**Exercise:** Copy each line from the data that has the word "counting" in it.

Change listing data
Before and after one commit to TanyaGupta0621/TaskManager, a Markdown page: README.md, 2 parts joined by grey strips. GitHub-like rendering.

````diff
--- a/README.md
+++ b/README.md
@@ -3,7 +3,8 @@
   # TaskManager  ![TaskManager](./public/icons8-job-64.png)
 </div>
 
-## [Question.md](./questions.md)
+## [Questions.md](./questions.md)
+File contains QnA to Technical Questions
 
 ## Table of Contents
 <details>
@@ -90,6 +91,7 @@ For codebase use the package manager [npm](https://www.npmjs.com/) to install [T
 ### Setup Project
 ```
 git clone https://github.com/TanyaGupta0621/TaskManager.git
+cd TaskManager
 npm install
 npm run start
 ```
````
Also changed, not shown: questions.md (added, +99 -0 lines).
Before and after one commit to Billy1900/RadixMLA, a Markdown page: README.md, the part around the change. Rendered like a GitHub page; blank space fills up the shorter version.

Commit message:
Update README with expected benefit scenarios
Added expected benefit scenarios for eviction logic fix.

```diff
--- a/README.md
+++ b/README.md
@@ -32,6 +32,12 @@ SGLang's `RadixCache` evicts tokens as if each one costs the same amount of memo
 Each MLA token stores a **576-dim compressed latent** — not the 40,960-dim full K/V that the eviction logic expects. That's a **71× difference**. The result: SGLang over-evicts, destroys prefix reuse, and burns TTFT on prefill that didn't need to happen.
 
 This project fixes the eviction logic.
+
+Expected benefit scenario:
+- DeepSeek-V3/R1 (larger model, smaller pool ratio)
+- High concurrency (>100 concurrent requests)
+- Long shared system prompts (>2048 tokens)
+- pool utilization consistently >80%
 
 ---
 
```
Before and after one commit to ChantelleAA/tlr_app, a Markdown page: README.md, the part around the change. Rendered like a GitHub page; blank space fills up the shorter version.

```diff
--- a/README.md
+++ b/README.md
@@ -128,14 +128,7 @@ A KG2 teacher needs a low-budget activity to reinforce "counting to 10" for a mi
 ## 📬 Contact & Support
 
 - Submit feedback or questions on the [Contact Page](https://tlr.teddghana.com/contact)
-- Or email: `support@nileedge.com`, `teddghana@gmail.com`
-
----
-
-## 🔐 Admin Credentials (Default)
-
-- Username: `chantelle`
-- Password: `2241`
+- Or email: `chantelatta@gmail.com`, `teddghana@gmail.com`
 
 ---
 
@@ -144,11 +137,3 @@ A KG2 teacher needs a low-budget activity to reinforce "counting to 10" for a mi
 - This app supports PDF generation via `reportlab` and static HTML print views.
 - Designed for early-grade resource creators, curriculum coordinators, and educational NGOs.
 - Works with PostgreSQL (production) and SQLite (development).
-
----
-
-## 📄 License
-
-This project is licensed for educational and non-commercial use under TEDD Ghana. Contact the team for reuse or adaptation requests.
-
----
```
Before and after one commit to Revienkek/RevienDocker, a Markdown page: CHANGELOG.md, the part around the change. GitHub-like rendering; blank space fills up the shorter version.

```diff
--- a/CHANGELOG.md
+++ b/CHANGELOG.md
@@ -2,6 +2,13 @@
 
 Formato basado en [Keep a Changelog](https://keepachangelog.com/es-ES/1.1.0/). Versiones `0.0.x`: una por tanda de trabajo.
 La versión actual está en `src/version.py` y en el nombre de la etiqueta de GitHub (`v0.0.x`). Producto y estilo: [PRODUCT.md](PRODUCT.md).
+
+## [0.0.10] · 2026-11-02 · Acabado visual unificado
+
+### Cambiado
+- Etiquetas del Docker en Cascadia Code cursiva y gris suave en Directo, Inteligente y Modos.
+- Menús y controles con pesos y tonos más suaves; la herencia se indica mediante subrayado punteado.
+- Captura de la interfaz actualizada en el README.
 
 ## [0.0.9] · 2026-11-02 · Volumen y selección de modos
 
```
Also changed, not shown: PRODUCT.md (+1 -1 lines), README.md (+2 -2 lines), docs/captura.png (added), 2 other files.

**Answer box:**
@@ -128,14 +128,7 @@ A KG2 teacher needs a low-budget activity to reinforce "counting to 10" for a mi
@@ -144,11 +137,3 @@ A KG2 teacher needs a low-budget activity to reinforce "counting to 10" for a mi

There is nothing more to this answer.